Reading Retail Gangster made me think about other stores that seem incredible to younger generations. I recently visited Ghosts of Belltown, a large art gallery in the defunct and crumbling Bergman’s Luggage store in downtown Seattle. I talked to Nick, the proprietor, who plans to operate the space as a gallery for years to come. Nick has done an impressive job so far of activating the light-filled ground floor with murals, sculptures, and neon signage, and he has even more space upstairs at his disposal. We talked about the oddity of a downtown store that only sold luggage; even before online retail took off, one could buy suitcases at the huge (and now-defunct) department store across the street, or from any number of general-purpose retailers. In addition, well-built suitcases can last for a decade or more; how often would people need to buy luggage to sustain a fully staffed retail store in a prime location? The last time I was in Portland, I was walking around near the convention center, and I noticed Stark’s Vacuums, a 90-year-old shop that sells, rents, and services vacuum cleaners. I didn’t walk through Stark’s, but I was still stunned it remained in business: it seems like most people I know buy a vacuum very infrequently, vacuum reviews and sales are easy to find online, and even modestly priced vacuums are built well enough that they will work for years with only a minimum of maintenance. My neighborhood, too, had a vacuum store, until it closed in 2020; I am impressed that its parent company, still open in other locations, has operated continuously since 1985.

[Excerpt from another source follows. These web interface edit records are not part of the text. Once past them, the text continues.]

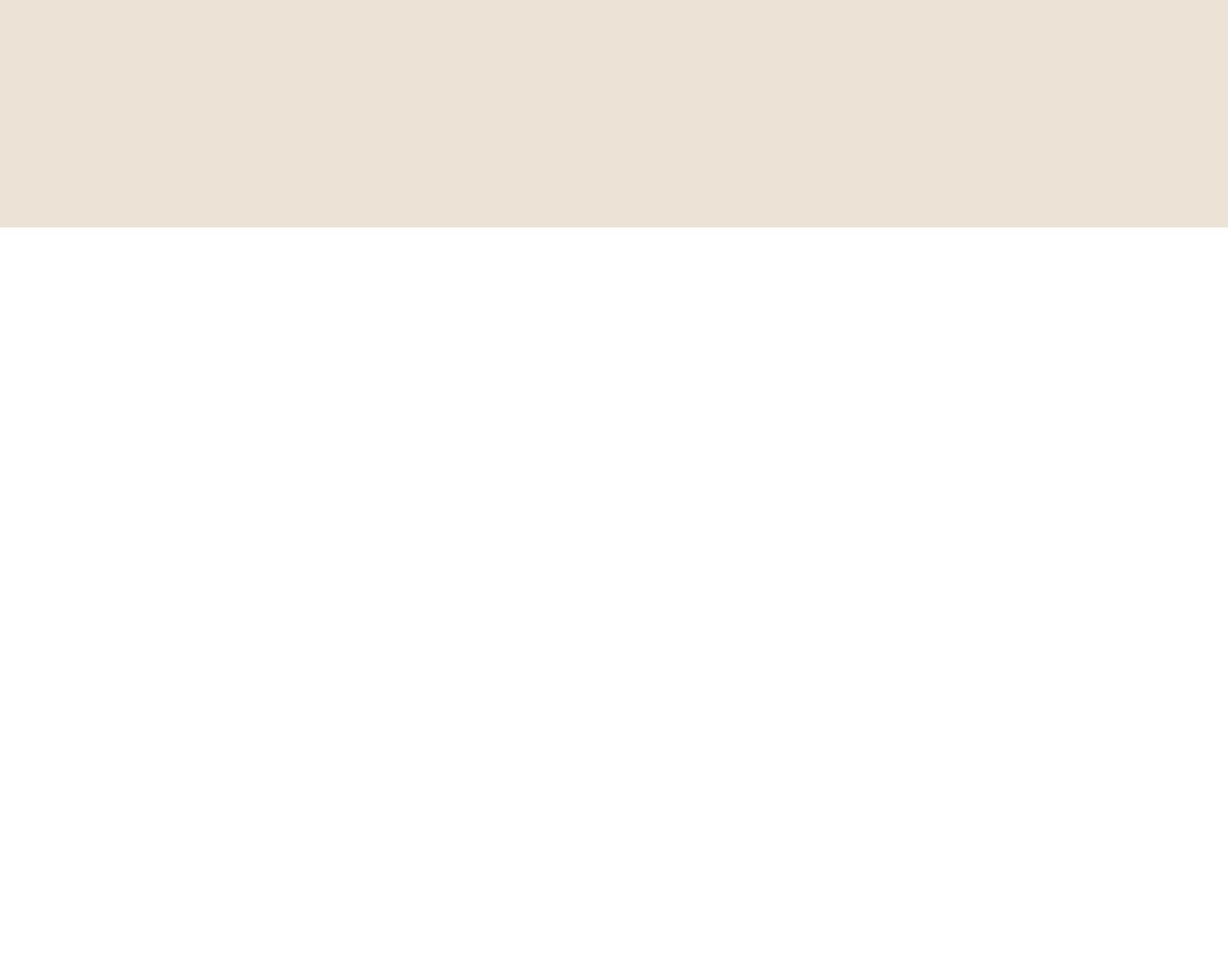
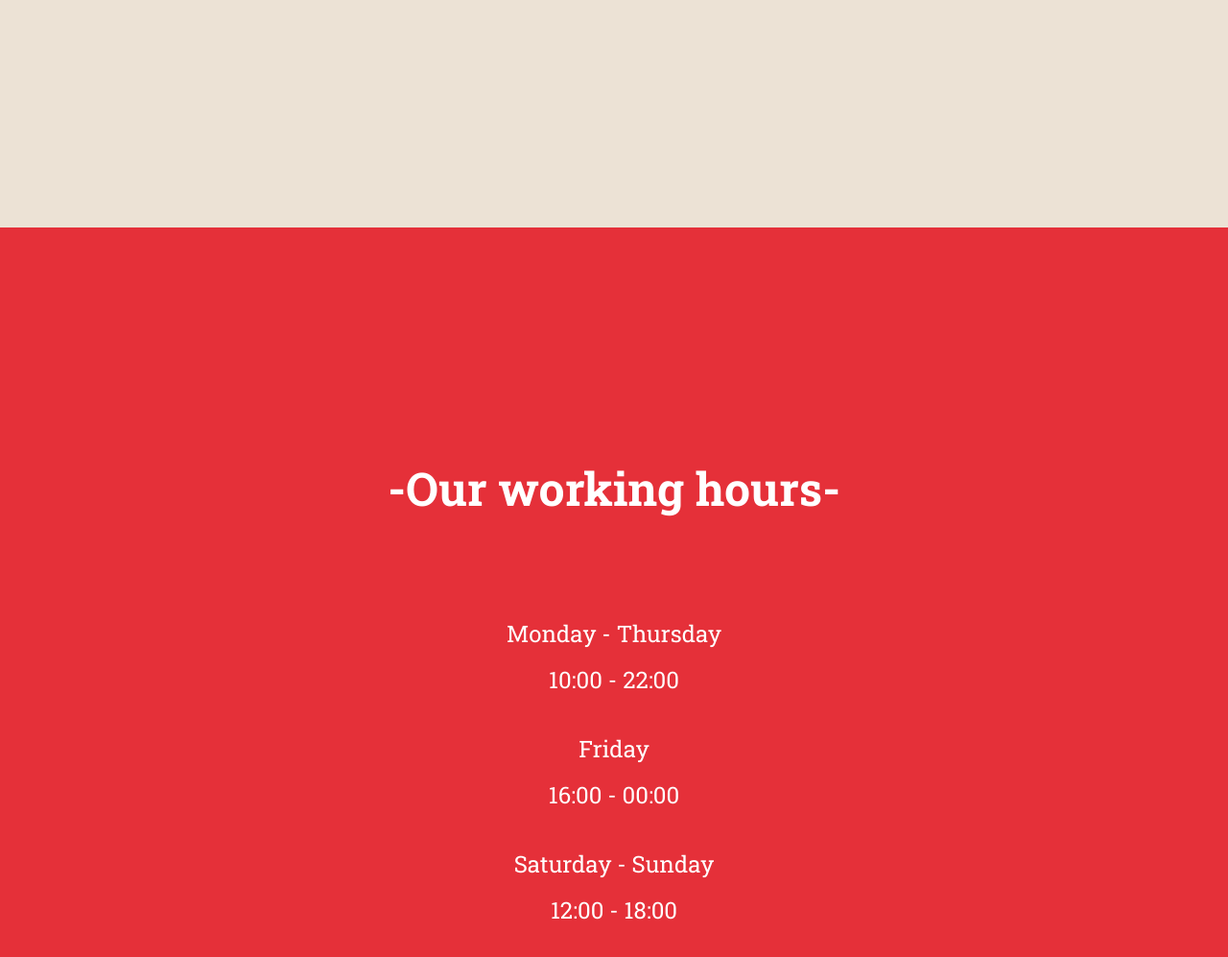
Before and after one commit to MiloGushter/Restaurant-landing-page, a website built with webpack: page src/index.html in a window 1280 px wide. Shown: the part 946-1943 px from the top of the page at 96% size. Before the commit the page ends 1183 px from the top, so only its background shows below. Built offline with nearby package versions, Linux system fonts and the light colour scheme.

Commit message:
Added working hours section

```diff
--- a/src/index.js
+++ b/src/index.js
@@ -7,7 +7,6 @@ console.log("hello from index.js");
 
 populateHome();
 
-const content = document.querySelector("#content");
 let navigation = document.querySelectorAll(".nav-item");
 const home = navigation[0];
 const menu = navigation[1];
--- a/src/modules/homeModule.js
+++ b/src/modules/homeModule.js
@@ -3,11 +3,11 @@ import coverImage from "../img/Cover.jpg";
 
 export default function populateHome() {
   const content = document.querySelector("#content");
+  emptyContent();
 
   //   Landing image
   const divImage = document.createElement("div");
   divImage.classList.add("landing-image");
-  emptyContent();
   const landingImage = document.createElement("img");
   landingImage.src = coverImage;
   landingImage.classList.add("landing-image");
@@ -35,11 +35,36 @@ export default function populateHome() {
   content.appendChild(welcomeSection);
 
   //   Working hours section
-  const workTimeSection = docuemnt.CreateElemnt("section");
+  const workTimeSection = document.createElement("section");
   const workingHoursContainer = document.createElement("div");
   workingHoursContainer.classList.add("container");
   workTimeSection.classList.add("working-hours");
-  const workTimeTitle = doucment.createElement("h2");
+  const workTimeTitle = document.createElement("h2");
   workTimeTitle.textContent = "-Our working hours-";
   workTimeTitle.classList.add("working-hours-title");
+  const workHours = document.createElement("div");
+  workHours.classList.add("working-schedule");
+
+  workHours.appendChild(scheduleCreator("Monday - Thursday", "10:00 - 22:00"));
+
+  workHours.appendChild(scheduleCreator("Friday", "16:00 - 00:00"));
+
+  workHours.appendChild(scheduleCreator("Saturday - Sunday", "12:00 - 18:00"));
+
+  workingHoursContainer.appendChild(workTimeTitle);
+  workingHoursContainer.appendChild(workHours);
+  workTimeSection.appendChild(workingHoursContainer);
+  content.appendChild(workTimeSection);
 }
+
+function scheduleCreator(daysText, hoursText) {
+  const group = document.createElement("div");
+  group.classList.add("schedule-hours");
+  const days = document.createElement("p");
+  days.textContent = daysText;
+  group.appendChild(days);
+  const hours = document.createElement("p");
+  hours.textContent = hoursText;
+  group.appendChild(hours);
+  return group;
+}
--- a/src/sass/main.scss
+++ b/src/sass/main.scss
@@ -131,4 +131,23 @@ nav {
 }
 
 .working-hours {
+  background-color: $accent-red;
+  color: white;
+  @include flexCenter();
+  padding: 15em 0;
 }
+.working-hours-title {
+  font-size: $heading-2;
+  text-align: center;
+  margin-bottom: 2em;
+}
+.working-schedule {
+  display: flex;
+  flex-direction: column;
+  font-size: $regualr-paragraph;
+  text-align: center;
+  gap: 24px;
+}
+.schedule-hours {
+  line-height: 2em;
+}
```
Also changed, not shown: dist/main.js.
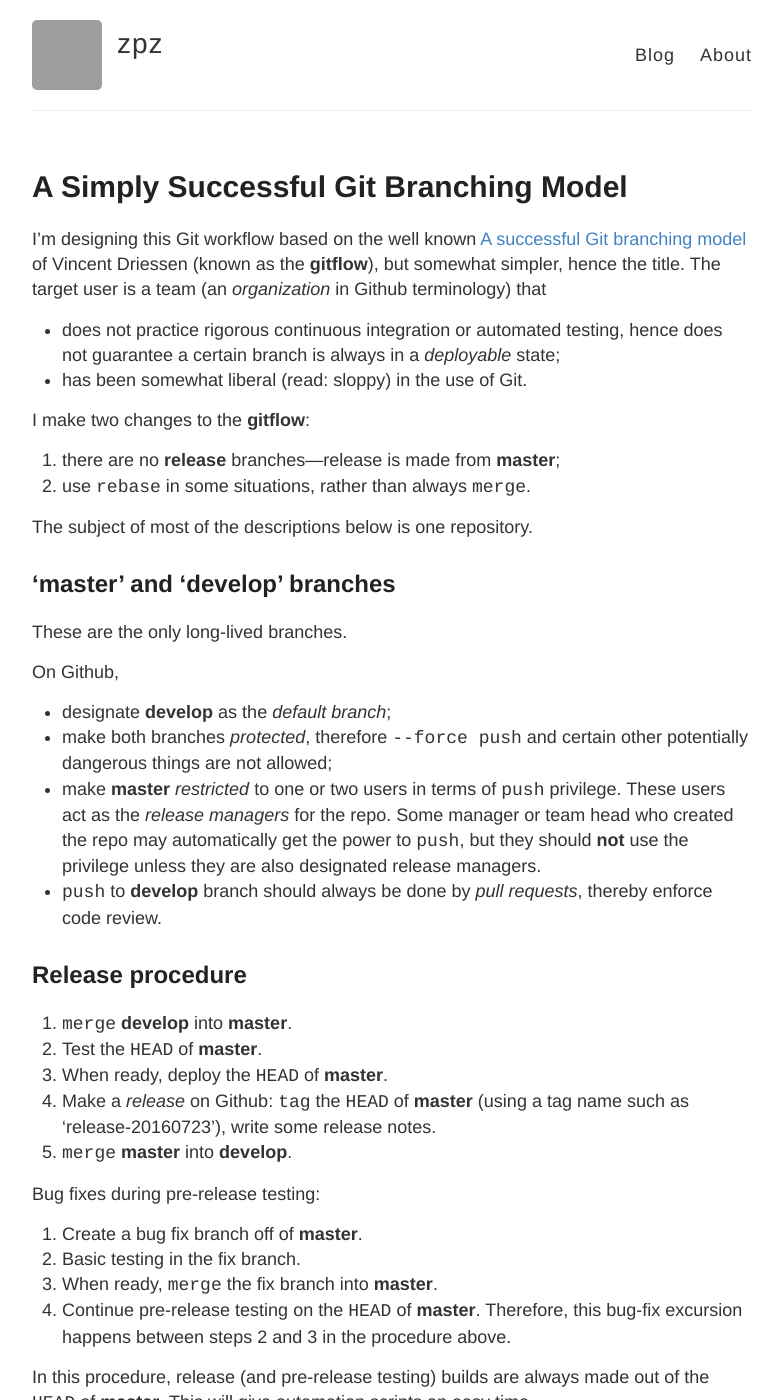
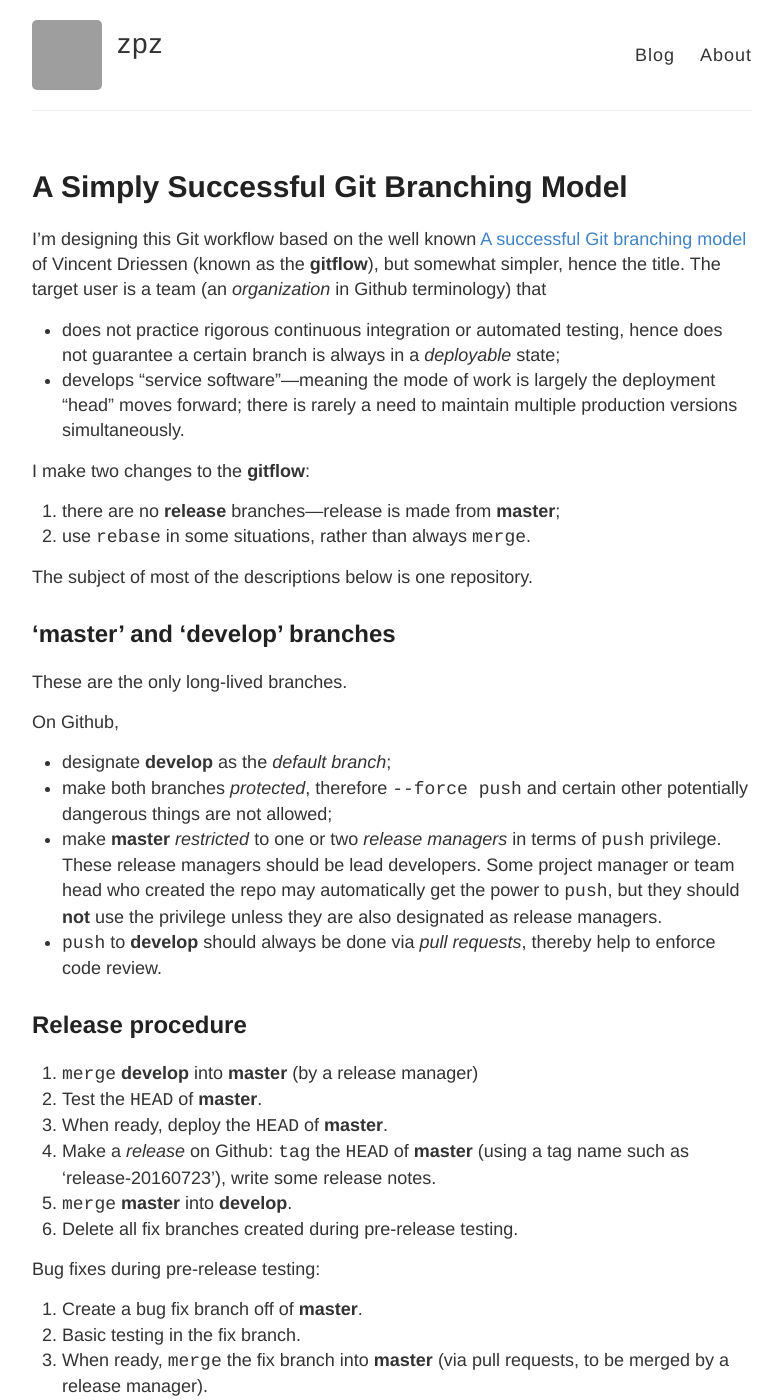
Before and after one commit to zpz/zpz.github.io, a Jekyll site: the page built from _posts/2016-07-21-a-simply-successful-git-branching-model.md, in a window 1280 px wide and 1400 px high. Shown: the whole window, without its empty margins (248-1030 px from the left). Built offline with Jekyll 4.4.1, drawn with Linux system fonts in a browser that asks for light colours; some of the changed text lies outside the part shown; grey boxes are pictures that could not be loaded.

Commit message:
use pull requests

````diff
--- a/_posts/2016-07-21-a-simply-successful-git-branching-model.md
+++ b/_posts/2016-07-21-a-simply-successful-git-branching-model.md
@@ -7,7 +7,7 @@
 [A successful Git branching model](http://nvie.com/posts/a-successful-git-branching-model/) of Vincent Driessen (known as the **gitflow**), but somewhat simpler, hence the title. The target user is a team (an *organization* in Github terminology) that
 
 - does not practice rigorous continuous integration or automated testing, hence does not guarantee a certain branch is always in a *deployable* state;
-- has been somewhat liberal (read: sloppy) in the use of Git.
+- develops "service software"---meaning the mode of work is largely the deployment "head" moves forward; there is rarely a need to maintain multiple production versions simultaneously.
 
 I make two changes to the **gitflow**:
 
@@ -24,22 +24,23 @@
 
 - designate **develop** as the *default branch*;
 - make both branches *protected*, therefore `--force push` and certain other potentially dangerous things are not allowed;
-- make **master** *restricted* to one or two users in terms of `push` privilege. These users act as the *release managers* for the repo. Some manager or team head who created the repo may automatically get the power to `push`, but they should **not** use the privilege unless they are also designated release managers.
-- `push` to **develop** branch should always be done by *pull requests*, thereby enforce code review.
+- make **master** *restricted* to one or two *release managers* in terms of `push` privilege. These release managers should be lead developers. Some project manager or team head who created the repo may automatically get the power to `push`, but they should **not** use the privilege unless they are also designated as release managers.
+- `push` to **develop** should always be done via *pull requests*, thereby help to enforce code review.
 
 ## Release procedure
 
-1. `merge` **develop** into **master**.
+1. `merge` **develop** into **master** (by a release manager)
 2. Test the `HEAD` of **master**.
 3. When ready, deploy the `HEAD` of **master**.
 4. Make a *release* on Github: `tag` the `HEAD` of **master** (using a tag name such as 'release-20160723'), write some release notes.
 5. `merge` **master** into **develop**.
+6. Delete all fix branches created during pre-release testing.
 
 Bug fixes during pre-release testing:
 
 1. Create a bug fix branch off of **master**.
 2. Basic testing in the fix branch.
-3. When ready, `merge` the fix branch into **master**.
+3. When ready, `merge` the fix branch into **master** (via pull requests, to be merged by a release manager).
 4. Continue pre-release testing on the `HEAD` of **master**. Therefore, this bug-fix excursion happens between steps 2 and 3 in the procedure above.
 
 In this procedure, release (and pre-release testing) builds are always made out of the `HEAD` of **master**. This will give automation scripts an easy time.
@@ -97,14 +100,7 @@
 
    First, integrate **develop** into **feature-a** as described above.
 
-   Then, integrate **feature-a** into **develop**:
-
-   ```
-   git checkout develop
-   git pull    # this should show "Already up-to-date."
-   git merge feature-a [--no-ff]
-   git push
-   ```
+   Then, go to Github online and create a **pull request** to merge **feature-a** into **develop**.
 
 6. Once **feature-a** has been integrated into **develop**, and you're done with the branch for good or for a indefinite period of time, delete branch **feature-a** both on your local machine and on Github.
 
````
Also changed, not shown: other parts of _posts/2016-07-21-a-simply-successful-git-branching-model.md (+3 -1 lines).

One of the nice things about cities is that they can sustain businesses that seem so niche as to be impossible. I heard a recording of a Ricky Gervais Show episode from 2003 about a shop in London that only sold chess pieces and supplies for the game of bridge; in 2017, I was on Baker Street in London, and Chess & Bridge was still in business, as it is today. Last year, I visited the charming and walkable downtown of Edmonds, Washington, about 10 miles north of my home, and found shops that sell lavender products and rocks and gemstones exclusively. I was impressed that they could specialize so narrowly and still have a loyal and dedicated customer base.

I do a lot of my shopping online, especially for commodity products that I could get anywhere, but there are some physical stores that are destinations all by themselves. When I’m shopping for products that I don’t know much about, like paint and tiles for my home, I appreciate stores where the sales staff know what they’re talking about. All the reading in the world can’t prepare me for the experience of walking into a big showroom, surrounded by products that I don’t understand. I also appreciate that, even while I’m on the go, I can look up information about products before I make a purchase. Crazy Eddie and its high-pressure salesmen have given way to a world where consumers can be educated by third parties before and during the sales process. That helps me shop with more confidence.

At time of publication, I worked for a division of Amazon. The opinions in this article are strictly my own and don’t represent those of my employer.